Naked-Santa is deemed to be responsible and is taken into custody, but both Hazard and Somers are immediately seeing things that don’t add up. And when they arrive at the hospital to discover that the suspect has been shot and killed by another detective, it ratchets up suspicions they’ve held for a while now that one of their colleagues is on the take.  The hints of political corruption and intrigue that have appeared in the earlier books now become something more solid, and when Hazard and Somers are ordered to drop their investigation they smell more than just one rat.  Their boss insists there’s nothing to investigate, but neither man buys that; for Somers this is personal – he might not get along with Glenn Somerset, but the man is still his father – and Hazard isn’t about to sit idly by and watch his partner self-destruct or put himself in danger without someone to watch his back.

While both characters get equal billing in the series title, the previous two books have focused a little more on Hazard as the main protagonist. Here, that focus shifts to Somers, and as he starts to unravel, readers are shown more of what lies beneath that gorgeous, wise-cracking exterior – a man who doesn’t like himself much and who is weighed down by the guilt of a terrible betrayal he wrought years ago.  Mr. Ashe very deftly delineates Somers’ toxic family situation, and his insight into the power dynamics that existed when Hazard and Somerset were kids is completely on the nose.  We see a different side to the normally personable, laid-back detective as the author peels away the layers to reveal  the loneliness lying at his core as he is forced to face up to some painful and unwelcome truths about his long-buried feelings, and to reach some significant conclusions as a result.

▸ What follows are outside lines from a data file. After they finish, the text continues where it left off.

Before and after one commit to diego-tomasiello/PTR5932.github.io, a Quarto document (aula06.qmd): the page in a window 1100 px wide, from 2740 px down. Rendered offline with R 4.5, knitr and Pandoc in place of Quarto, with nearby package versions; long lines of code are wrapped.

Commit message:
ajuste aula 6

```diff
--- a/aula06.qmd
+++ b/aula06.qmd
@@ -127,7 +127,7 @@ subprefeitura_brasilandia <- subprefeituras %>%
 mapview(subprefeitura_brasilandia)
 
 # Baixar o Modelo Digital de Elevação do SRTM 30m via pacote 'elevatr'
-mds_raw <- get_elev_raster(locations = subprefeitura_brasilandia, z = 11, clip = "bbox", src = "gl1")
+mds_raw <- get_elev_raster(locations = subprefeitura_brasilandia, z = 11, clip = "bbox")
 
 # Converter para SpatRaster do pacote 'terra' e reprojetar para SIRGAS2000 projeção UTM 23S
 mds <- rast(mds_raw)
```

Both men are guarded and not easy to understand. They talk a lot – well, Somers does – but rarely – if ever – say what they mean, and right from the start, their conversations have been as much about what they don’t say as what they do. They’re both excellent detectives; Hazard is precise and logical while Somers has the kind of emotional intelligence that makes him a really good ‘people person’ – and yet they’re both blind when it comes to each other.  While the investigation is the focus of the plot, the intensity of the underlying love story permeates the book; these two are stupid in love but certain the other doesn’t feel the same, and the emotional punch the author delivers at the end is simply masterful.

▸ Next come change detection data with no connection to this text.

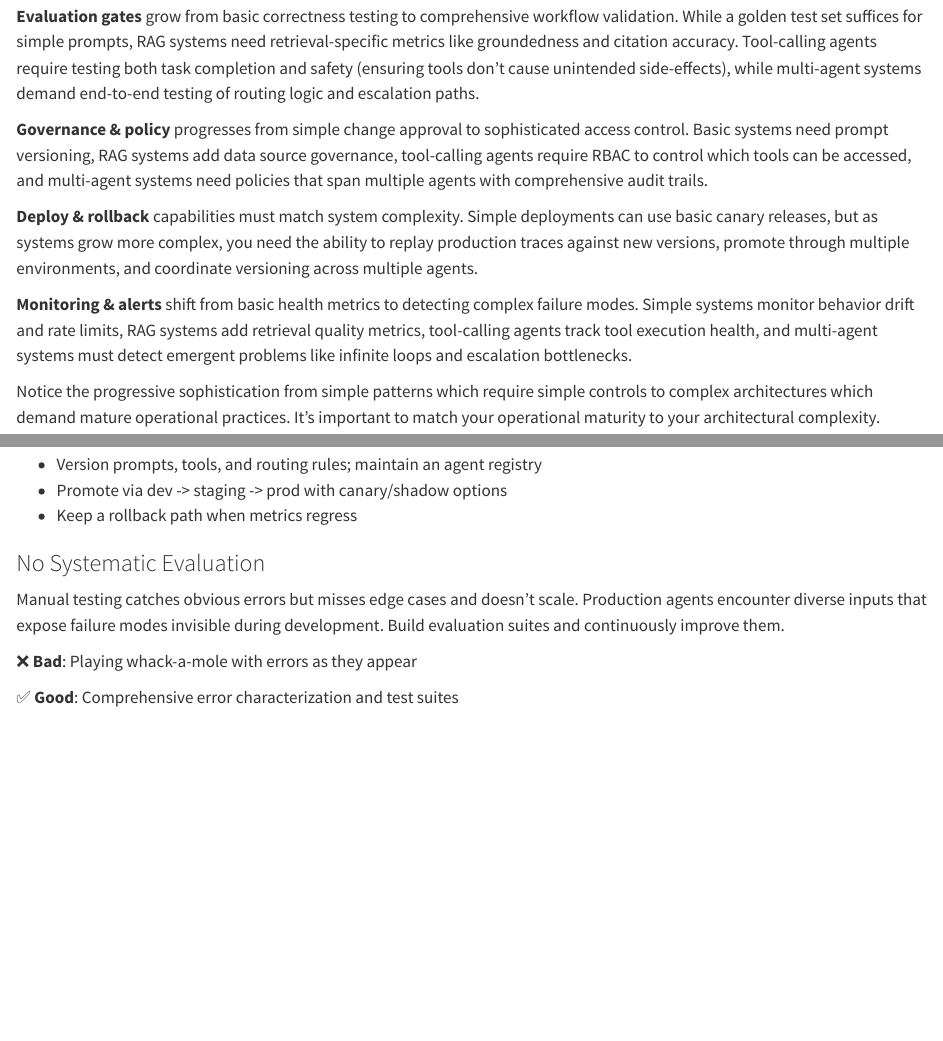
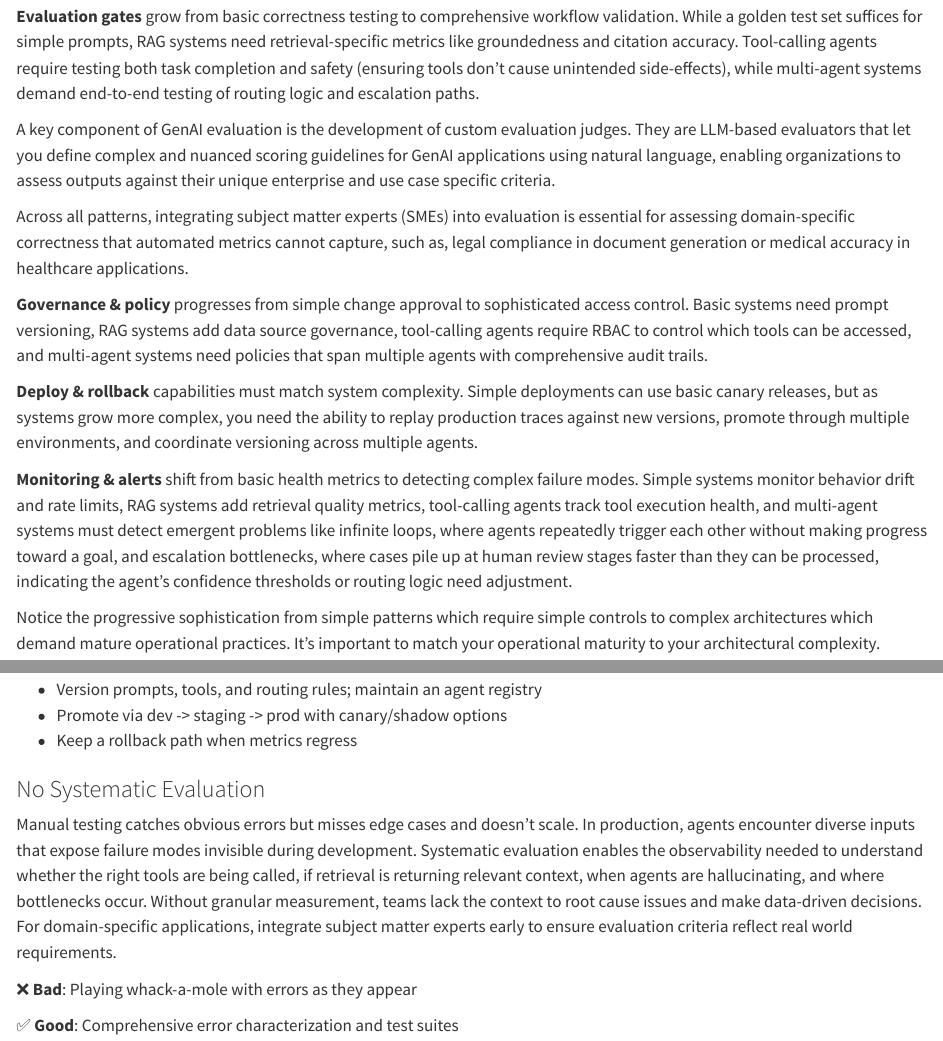
Before and after one commit to dbczumar/ops, a Quarto document (part1/evolving-trends.qmd): the page in a window 1100 px wide, from 2330 px down, and a second part further down, joined at a grey line. Rendered offline with R 4.5, knitr and Pandoc in place of Quarto, with nearby package versions.

Commit message:
incorporated review feedback

```diff
--- a/part1/evolving-trends.qmd
+++ b/part1/evolving-trends.qmd
@@ -65,11 +65,15 @@ As agent architectures grow in complexity, the operational controls required to
 
 **Evaluation gates** grow from basic correctness testing to comprehensive workflow validation. While a golden test set suffices for simple prompts, RAG systems need retrieval-specific metrics like groundedness and citation accuracy. Tool-calling agents require testing both task completion and safety (ensuring tools don't cause unintended side-effects), while multi-agent systems demand end-to-end testing of routing logic and escalation paths.
 
+A key component of GenAI evaluation is the development of custom evaluation judges. They are LLM-based evaluators that let you define complex and nuanced scoring guidelines for GenAI applications using natural language, enabling organizations to assess outputs against their unique enterprise and use case specific criteria.
+
+Across all patterns, integrating subject matter experts (SMEs) into evaluation is essential for assessing domain-specific correctness that automated metrics cannot capture, such as, legal compliance in document generation or medical accuracy in healthcare applications.
+
 **Governance & policy** progresses from simple change approval to sophisticated access control. Basic systems need prompt versioning, RAG systems add data source governance, tool-calling agents require RBAC to control which tools can be accessed, and multi-agent systems need policies that span multiple agents with comprehensive audit trails.
 
 **Deploy & rollback** capabilities must match system complexity. Simple deployments can use basic canary releases, but as systems grow more complex, you need the ability to replay production traces against new versions, promote through multiple environments, and coordinate versioning across multiple agents.
 
-**Monitoring & alerts** shift from basic health metrics to detecting complex failure modes. Simple systems monitor behavior drift and rate limits, RAG systems add retrieval quality metrics, tool-calling agents track tool execution health, and multi-agent systems must detect emergent problems like infinite loops and escalation bottlenecks.
+**Monitoring & alerts** shift from basic health metrics to detecting complex failure modes. Simple systems monitor behavior drift and rate limits, RAG systems add retrieval quality metrics, tool-calling agents track tool execution health, and multi-agent systems must detect emergent problems like infinite loops, where agents repeatedly trigger each other without making progress toward a goal, and escalation bottlenecks, where cases pile up at human review stages faster than they can be processed, indicating the agent's confidence thresholds or routing logic need adjustment.
 
 Notice the progressive sophistication from simple patterns which require simple controls to complex architectures which demand mature operational practices. It's important to match your operational maturity to your architectural complexity.
 
@@ -254,7 +261,7 @@ Agent behavior emerges from the interaction of multiple components—prompts, to
 - Keep a rollback path when metrics regress
 
 ### No Systematic Evaluation
-Manual testing catches obvious errors but misses edge cases and doesn't scale. Production agents encounter diverse inputs that expose failure modes invisible during development. Build evaluation suites and continuously improve them.
+Manual testing catches obvious errors but misses edge cases and doesn't scale. In production, agents encounter diverse inputs that expose failure modes invisible during development. Systematic evaluation enables the observability needed to understand whether the right tools are being called, if retrieval is returning relevant context, when agents are hallucinating, and where bottlenecks occur. Without granular measurement, teams lack the context to root cause issues and make data-driven decisions. For domain-specific applications, integrate subject matter experts early to ensure evaluation criteria reflect real world requirements.
 
 ❌ **Bad**: Playing whack-a-mole with errors as they appear
 
```
Also changed, not shown: part1/evolving-trends.qmd (5 more changed lines).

The secondary cast is strongly-drawn, the plot is cleverly constructed and Gregory Ashe’s writing ranges from the vividly descriptive  –

At this time of year, when darkness came early, Warhedua looked like the last place of light and warmth in a burned-out world. Ahead of them, the sodium lights dropped away until the only thing illuminating the asphalt was the Interceptor’s headlights, bluish-white, the color of fresh snow if it had somehow transformed into light.

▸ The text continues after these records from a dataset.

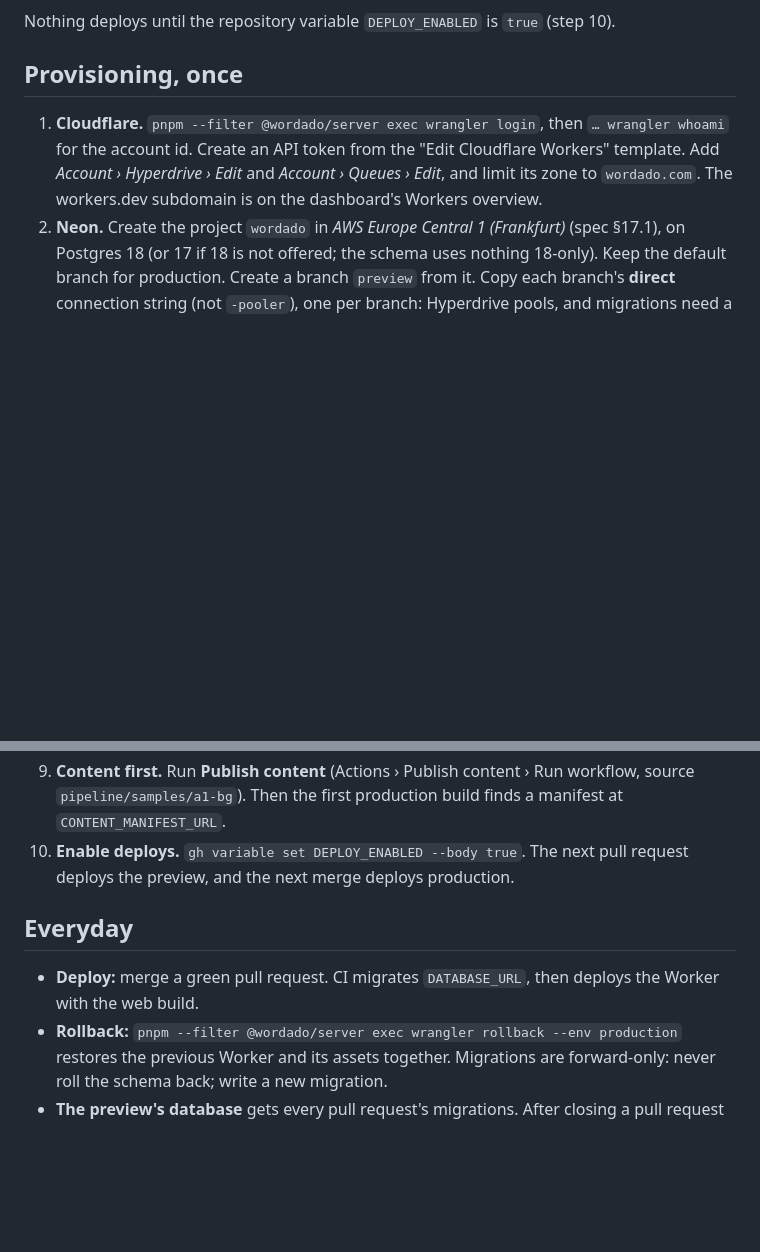
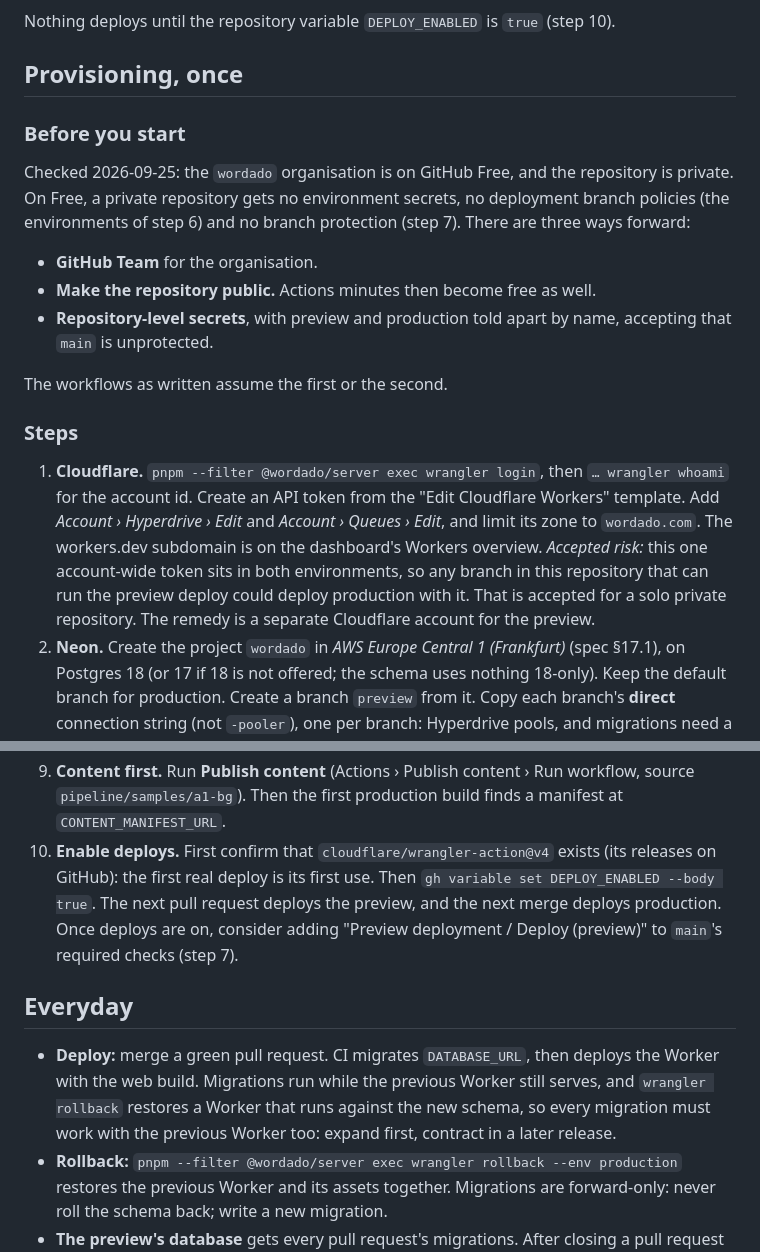
Before and after one commit to wordado/wordado, a Markdown page: docs/deploy.md, 2 parts joined by grey strips. Rendered like a GitHub page; blank space fills up the shorter version.

Commit message:
docs: the GitHub plan the provisioning needs, the shared token's risk, and the migration contract
Co-Authored-By: Claude Opus 5.5 (1M context) <noreply@anthropic.com>

```diff
--- a/docs/deploy.md
+++ b/docs/deploy.md
@@ -11,10 +11,28 @@ Nothing deploys until the repository variable `DEPLOY_ENABLED` is `true` (step 1
 
 ## Provisioning, once
 
+### Before you start
+
+Checked 2026-09-25: the `wordado` organisation is on GitHub Free, and the repository is private. On
+Free, a private repository gets no environment secrets, no deployment branch policies (the
+environments of step 6) and no branch protection (step 7). There are three ways forward:
+
+- **GitHub Team** for the organisation.
+- **Make the repository public.** Actions minutes then become free as well.
+- **Repository-level secrets**, with preview and production told apart by name, accepting that `main`
+  is unprotected.
+
+The workflows as written assume the first or the second.
+
+### Steps
+
 1. **Cloudflare.** `pnpm --filter @wordado/server exec wrangler login`, then `… wrangler whoami` for
    the account id. Create an API token from the "Edit Cloudflare Workers" template. Add
    *Account › Hyperdrive › Edit* and *Account › Queues › Edit*, and limit its zone to `wordado.com`.
    The workers.dev subdomain is on the dashboard's Workers overview.
+   *Accepted risk:* this one account-wide token sits in both environments, so any branch in this
+   repository that can run the preview deploy could deploy production with it. That is accepted for a
+   solo private repository. The remedy is a separate Cloudflare account for the preview.
 2. **Neon.** Create the project `wordado` in *AWS Europe Central 1 (Frankfurt)* (spec §17.1), on
    Postgres 18 (or 17 if 18 is not offered; the schema uses nothing 18-only). Keep the default branch
    for production. Create a branch `preview` from it. Copy each branch's **direct** connection
@@ -59,12 +77,17 @@ Nothing deploys until the repository variable `DEPLOY_ENABLED` is `true` (step 1
    A week offline is a few 500-event pages and a pull, far below it. Sign-in has its own limits (plan 5).
 9. **Content first.** Run **Publish content** (Actions › Publish content › Run workflow, source
    `pipeline/samples/a1-bg`). Then the first production build finds a manifest at `CONTENT_MANIFEST_URL`.
-10. **Enable deploys.** `gh variable set DEPLOY_ENABLED --body true`. The next pull request deploys the
-    preview, and the next merge deploys production.
+10. **Enable deploys.** First confirm that `cloudflare/wrangler-action@v4` exists (its releases on
+    GitHub): the first real deploy is its first use. Then `gh variable set DEPLOY_ENABLED --body true`.
+    The next pull request deploys the preview, and the next merge deploys production. Once deploys are
+    on, consider adding "Preview deployment / Deploy (preview)" to `main`'s required checks (step 7).
 
 ## Everyday
 
 - **Deploy:** merge a green pull request. CI migrates `DATABASE_URL`, then deploys the Worker with the web build.
+  Migrations run while the previous Worker still serves, and `wrangler rollback` restores a Worker that
+  runs against the new schema, so every migration must work with the previous Worker too: expand first,
+  contract in a later release.
 - **Rollback:** `pnpm --filter @wordado/server exec wrangler rollback --env production` restores the previous
   Worker and its assets together. Migrations are forward-only: never roll the schema back; write a new migration.
 - **The preview's database** gets every pull request's migrations. After closing a pull request whose
```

to the lyrical…

Love isn’t a choice. Love is collision. Love is catastrophe. Somers had thought he’d understood. He thought he’d known how dangerous those words were, he thought he’d sensed how deeply Emery Hazard had upset his life.

But he’d had no idea.

There are moments of observation and insight so sharp it’s almost painful, and the circumlocutory conversations that characterise Hazard and Somers’ interactions are both completely absorbing and a masterclass in how to say something without ever actually uttering the words.

I’ve rambled on long enough, so I’ll close by saying that if you’re a fan of m/m mysteries and romantic suspense, then you’re going to want to start on the Hazard and Somerset series right away.  I promise you’ll thank me later 😉

 

TBR Challenge: What I Did for a Duke (Pennyroyal Green #5) by Julie Anne Long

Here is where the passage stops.